- Non-Destructive Repartitioning
- Here, you run a program that does the seemingly impossible: it makes a big partition smaller without losing any of the files stored in that partition. Many people have found this method to be reliable and trouble-free. What software should you use to perform this feat? There are several disk management software products on the market. Do some research to find the one that is best for your situation.While the process of non-destructive repartitioning is rather straightforward, there are a number of steps involved:
- Compress and backup existing data
- Resize the existing partition
- Create new partition(s)
A.184.108.40.206. Compress existing data
Figure A.11. Disk Drive Being Compressed
A.220.127.116.11. Resize the existing partition
Figure A.12. Disk Drive with Partition Resized
A.18.104.22.168. Create new partition(s)
Figure A.13. Disk Drive with Final Partition Configuration
partedutility. This is a freely available program that can resize partitions.
parted, it is important that you be familiar with disk storage and that you perform a backup of your computer data. You should make two copies of all the important data on your computer. These copies should be to removable media (such as tape, CD-ROM, or diskettes), and you should make sure they are readable before proceeding.
parted, be aware that after
partedruns you are left with two partitions: the one you resized, and the one
partedcreated out of the newly freed space. If your goal is to use that space to install Red Hat Enterprise Linux, you should delete the newly created partition, either by using the partitioning utility under your current operating system or while setting up partitions during installation.
A.1.6. Partition Naming Scheme
- Each partition's type is checked to determine if it can be read by DOS/Windows.
- If the partition's type is compatible, it is assigned a "drive letter." The drive letters start with a "C" and move on to the following letters, depending on the number of partitions to be labeled.
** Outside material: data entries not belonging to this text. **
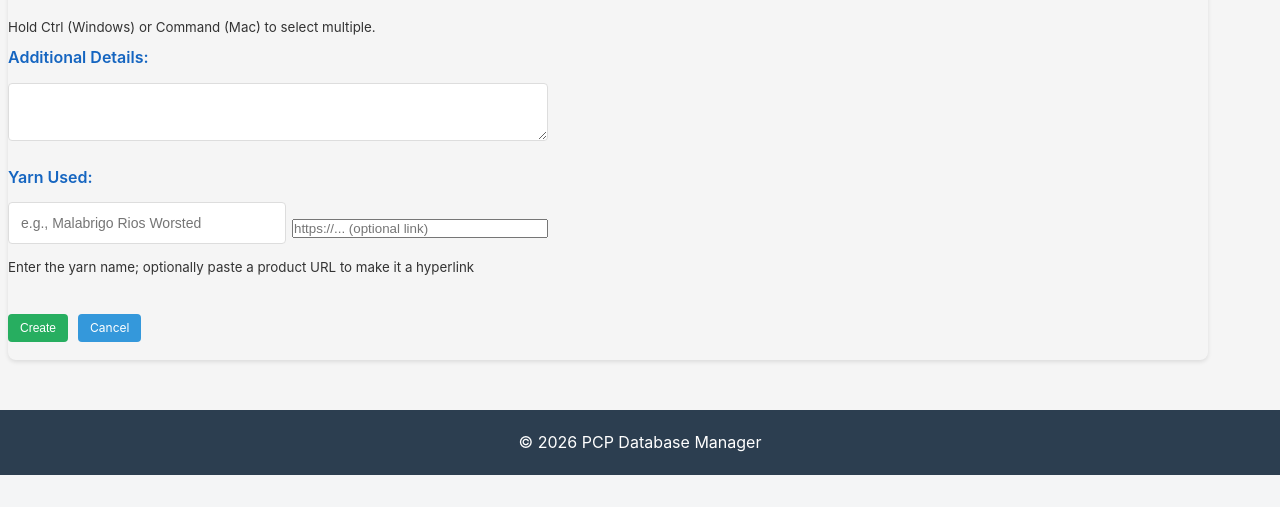
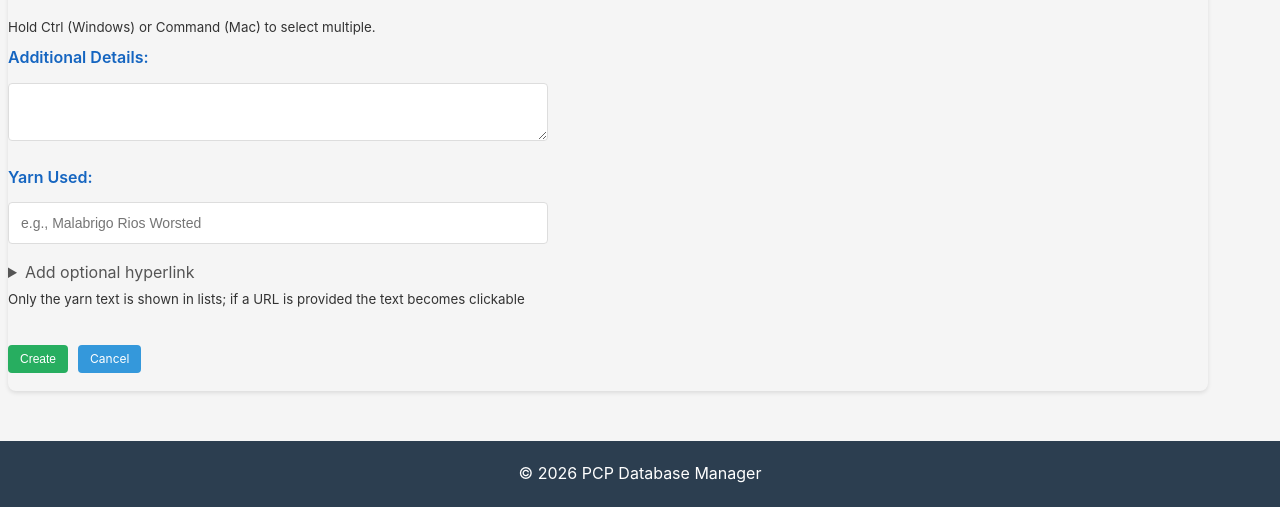
Before and after one commit to trevorbanderson/pcp_manager, a Python web app: template templates/patterns/create.html in a window 1280 px wide. Shown: the part 1851-2358 px from the top of the page. Before the commit the page ends 2326 px from the top, so only its background shows below. Run offline with Jinja, Linux system fonts and the light colour scheme; the template is opened without the code that fills it, so the values that code supplies are empty; some libraries are stand-ins or nearby versions.

Commit message:
ux: hide optional yarn hyperlink behind edit control
Show only the Yarn Used text field by default. Move the optional
URL into a collapsible details section so list/detail views show only
text, while create/edit still allows setting the URL behind the text.

```diff
--- a/templates/patterns/create.html
+++ b/templates/patterns/create.html
@@ -109,13 +109,17 @@
             </div>
             <div class="form-group">
                 <label for="yarn_used">Yarn Used:</label>
-                <div style="display: flex; gap: 6px; align-items: center;">
-                    <input type="text" id="yarn_used" name="yarn_used" maxlength="200"
-                           placeholder="e.g., Malabrigo Rios Worsted" required style="flex: 1;">
-                    <input type="url" id="yarn_used_url" name="yarn_used_url" maxlength="500"
-                           placeholder="https://... (optional link)" style="flex: 1;">
-                </div>
-                <small>Enter the yarn name; optionally paste a product URL to make it a hyperlink</small>
+                <input type="text" id="yarn_used" name="yarn_used" maxlength="200"
+                       placeholder="e.g., Malabrigo Rios Worsted" required>
+                <details style="margin-top: 6px;">
+                    <summary style="cursor: pointer; color: #555;">Add optional hyperlink</summary>
+                    <div style="margin-top: 8px;">
+                        <label for="yarn_used_url" style="display: block; margin-bottom: 4px;">Link URL:</label>
+                        <input type="url" id="yarn_used_url" name="yarn_used_url" maxlength="500"
+                               placeholder="https://www.example.com/yarn">
+                    </div>
+                </details>
+                <small>Only the yarn text is shown in lists; if a URL is provided the text becomes clickable</small>
             </div>
         </div>
         <div class="column">
```
Also changed, not shown: templates/patterns/edit.html (+14 -9 lines).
- The drive letter can then be used to refer to that partition as well as the file system contained on that partition.
- This is the name of the directory in which all device files reside. Since partitions reside on hard disks, and hard disks are devices, the files representing all possible partitions reside in
- The first two letters of the partition name indicate the type of device on which the partition resides, usually either
hd(for IDE disks) or
sd(for SCSI disks).
- This letter indicates which device the partition is on. For example,
/dev/hda(the first IDE hard disk) or
/dev/sdb(the second SCSI disk).
- The final number denotes the partition. The first four (primary or extended) partitions are numbered
4. Logical partitions start at
5. So, for example,
/dev/hda3is the third primary or extended partition on the first IDE hard disk, and
/dev/sdb6is the second logical partition on the second SCSI hard disk.
A.1.7. Disk Partitions and Other Operating Systems
A.1.8. Disk Partitions and Mount Points
/dev/hda5is mounted on
/usr/, that would mean that all files and directories under
/usr/physically reside on
/dev/hda5. So the file
/usr/share/doc/FAQ/txt/Linux-FAQwould be stored on
/dev/hda5, while the file
/usr/would be mount points for other partitions. For instance, a partition (say,
/dev/hda7) could be mounted on
/usr/local/, meaning that
/usr/local/man/whatiswould then reside on
A.1.9. How Many Partitions?